FoundersWilliam de Barnby and other masters and scholars of Oxford
Academic staff
24 (1335)
Students15 (1335)
Location, ,
52°39′15″N 0°28′24″W / 52.654046°N 0.473215°W / 52.654046; -0.473215Coordinates: 52°39′15″N 0°28′24″W / 52.654046°N 0.473215°W / 52.654046; -0.473215
CampusUniversity town

After lobbying by the universities of Oxford and Cambridge, King Edward III suppressed the institution in 1335 and the tutors and scholars were returned to Oxford. All Oxford graduates until the 1820s were required to take an oath not to lecture in Stamford.

HistoryEdit

Legendary precursorEdit

 
Bladud statue at the King's Bath, Bath

According to John Hardyng, writing in the 1440s, the legendary British king Bladud studied in Athens before founding a university in Stamford.[1] Later writers give a possible dates of foundation in 863BC, and dissolution by Augustine of Canterbury in 605AD.[2]

The legend is reflected in Edmund Spenser's 1590 poem The Faerie Queene in which he writes:

And shall see Stamford, tho’ now homely hid,
Then shine in learning more than ever did
Cambridge or Oxford, England’s goodly beams.

— Edmund Spenser, The Faerie Queene[3]

However, no evidence exists of the existence of this institution.[3]

Previous teaching in StamfordEdit

 
St Leonard's Priory

In 1301, Edward I granted to the Gilbertines a manor on the north side of St Peter's Street, which they called Sempringham Hall.[4][5][6] John Dalderby, Bishop of Lincoln, gave them licence to maintain at this hall "scholars ... studying the scriptures and philosophy".[4]

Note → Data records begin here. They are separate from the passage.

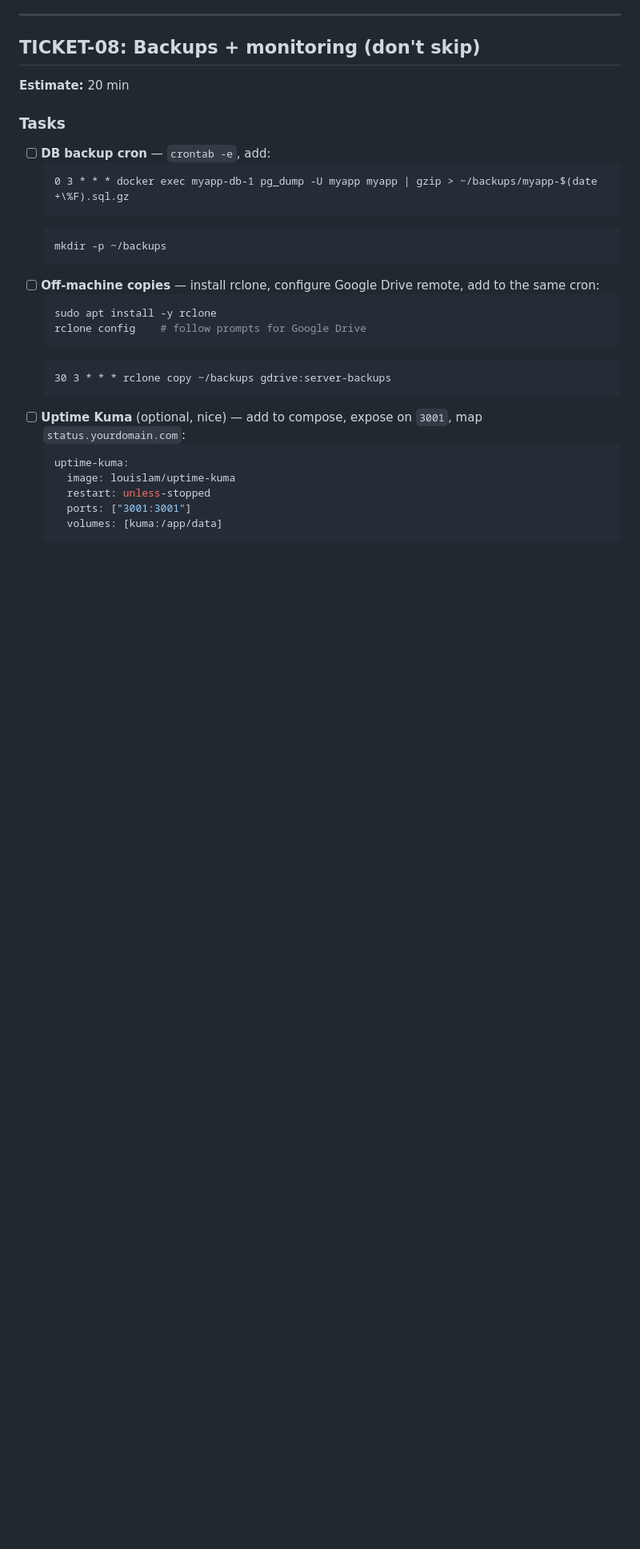
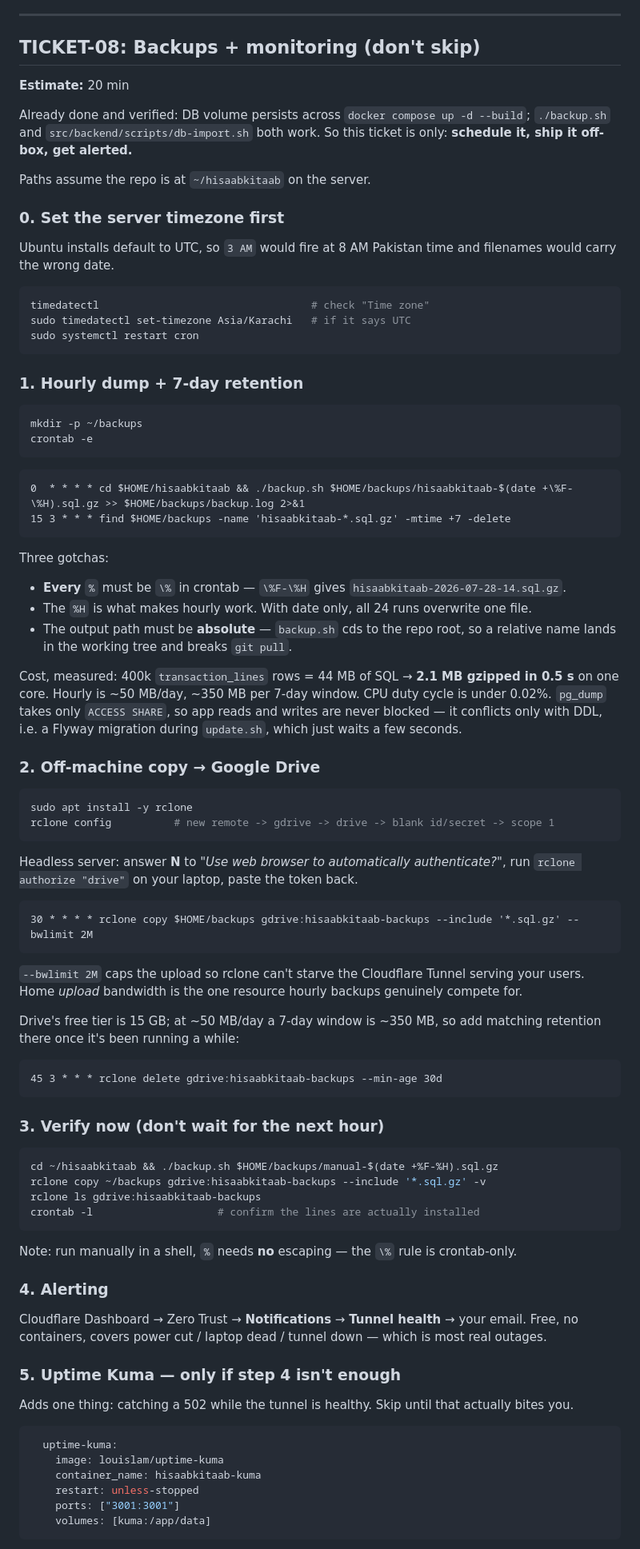
Before and after one commit to Baeyung/hisaabkitaab, a Markdown page: docs/homeserver/home-server.md, the part around one of its changes. Shown at 80% size. GitHub-like rendering; blank space fills up the shorter version.

Commit message:
changes for backup jobs, need configuring

````diff
--- a/docs/homeserver/home-server.md
+++ b/docs/homeserver/home-server.md
@@ -220,26 +220,68 @@ volumes:
 ## TICKET-08: Backups + monitoring (don't skip)
 **Estimate:** 20 min
 
-### Tasks
-- [ ] **DB backup cron** — `crontab -e`, add:
-  ```
-  0 3 * * * docker exec myapp-db-1 pg_dump -U myapp myapp | gzip > ~/backups/myapp-$(date +\%F).sql.gz
-  ```
-  ```bash
-  mkdir -p ~/backups
-  ```
-- [ ] **Off-machine copies** — install rclone, configure Google Drive remote, add to the same cron:
-  ```bash
-  sudo apt install -y rclone
-  rclone config    # follow prompts for Google Drive
-  ```
-  ```
-  30 3 * * * rclone copy ~/backups gdrive:server-backups
-  ```
-- [ ] **Uptime Kuma** (optional, nice) — add to compose, expose on `3001`, map `status.yourdomain.com`:
-  ```yaml
+Already done and verified: DB volume persists across `docker compose up -d --build`; `./backup.sh` and `src/backend/scripts/db-import.sh` both work. So this ticket is only: **schedule it, ship it off-box, get alerted.**
+
+Paths assume the repo is at `~/hisaabkitaab` on the server.
+
+### 0. Set the server timezone first
+Ubuntu installs default to UTC, so `3 AM` would fire at 8 AM Pakistan time and filenames would carry the wrong date.
+```bash
+timedatectl                                  # check "Time zone"
+sudo timedatectl set-timezone Asia/Karachi   # if it says UTC
+sudo systemctl restart cron
+```
+
+### 1. Hourly dump + 7-day retention
+```bash
+mkdir -p ~/backups
+crontab -e
+```
+```
+0  * * * * cd $HOME/hisaabkitaab && ./backup.sh $HOME/backups/hisaabkitaab-$(date +\%F-\%H).sql.gz >> $HOME/backups/backup.log 2>&1
+15 3 * * * find $HOME/backups -name 'hisaabkitaab-*.sql.gz' -mtime +7 -delete
+```
+Three gotchas:
+- **Every** `%` must be `\%` in crontab — `\%F-\%H` gives `hisaabkitaab-2026-07-28-14.sql.gz`.
+- The `%H` is what makes hourly work. With date only, all 24 runs overwrite one file.
+- The output path must be **absolute** — `backup.sh` cds to the repo root, so a relative name lands in the working tree and breaks `git pull`.
+
+Cost, measured: 400k `transaction_lines` rows = 44 MB of SQL → **2.1 MB gzipped in 0.5 s** on one core. Hourly is ~50 MB/day, ~350 MB per 7-day window. CPU duty cycle is under 0.02%. `pg_dump` takes only `ACCESS SHARE`, so app reads and writes are never blocked — it conflicts only with DDL, i.e. a Flyway migration during `update.sh`, which just waits a few seconds.
+
+### 2. Off-machine copy → Google Drive
+```bash
+sudo apt install -y rclone
+rclone config          # new remote -> gdrive -> drive -> blank id/secret -> scope 1
+```
+Headless server: answer **N** to *"Use web browser to automatically authenticate?"*, run `rclone authorize "drive"` on your laptop, paste the token back.
+```
+30 * * * * rclone copy $HOME/backups gdrive:hisaabkitaab-backups --include '*.sql.gz' --bwlimit 2M
+```
+`--bwlimit 2M` caps the upload so rclone can't starve the Cloudflare Tunnel serving your users. Home *upload* bandwidth is the one resource hourly backups genuinely compete for.
+
+Drive's free tier is 15 GB; at ~50 MB/day a 7-day window is ~350 MB, so add matching retention there once it's been running a while:
+```
+45 3 * * * rclone delete gdrive:hisaabkitaab-backups --min-age 30d
+```
+
+### 3. Verify now (don't wait for the next hour)
+```bash
+cd ~/hisaabkitaab && ./backup.sh $HOME/backups/manual-$(date +%F-%H).sql.gz
+rclone copy ~/backups gdrive:hisaabkitaab-backups --include '*.sql.gz' -v
+rclone ls gdrive:hisaabkitaab-backups
+crontab -l                    # confirm the lines are actually installed
+```
+Note: run manually in a shell, `%` needs **no** escaping — the `\%` rule is crontab-only.
+
+### 4. Alerting
+Cloudflare Dashboard → Zero Trust → **Notifications** → **Tunnel health** → your email. Free, no containers, covers power cut / laptop dead / tunnel down — which is most real outages.
+
+### 5. Uptime Kuma — only if step 4 isn't enough
+Adds one thing: catching a 502 while the tunnel is healthy. Skip until that actually bites you.
+```yaml
   uptime-kuma:
     image: louislam/uptime-kuma
+    container_name: hisaabkitaab-kuma
     restart: unless-stopped
     ports: ["3001:3001"]
     volumes: [kuma:/app/data]
````
Also changed, not shown: other parts of docs/homeserver/home-server.md (+26 -4 lines).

There also seems to have been teaching at the Benedictine Priory of St Leonard, a cell of Durham Priory. The mother house also maintained Durham College, Oxford, and a few records survive recording payments to "scholars at Oxford and Stamford".[4][7] There were also houses belonging to the Carmelite, Dominican and Franciscan orders of friars in the town.[7] A manuscript of a commentary by William of Wheatley also records that he taught in Stamford in 1309, but this could refer to teaching in a grammar school.[7][8]

Francis Peck and Hensley Henson have argued that the combined strength of these claustral institutions constituted "a university in all but name"; however, Hastings Rashdall considered this conclusion "essentially misleading".[9][4]

Exodus from OxfordEdit

 
Early 14th century buildings in Mob Quad, Merton College, Oxford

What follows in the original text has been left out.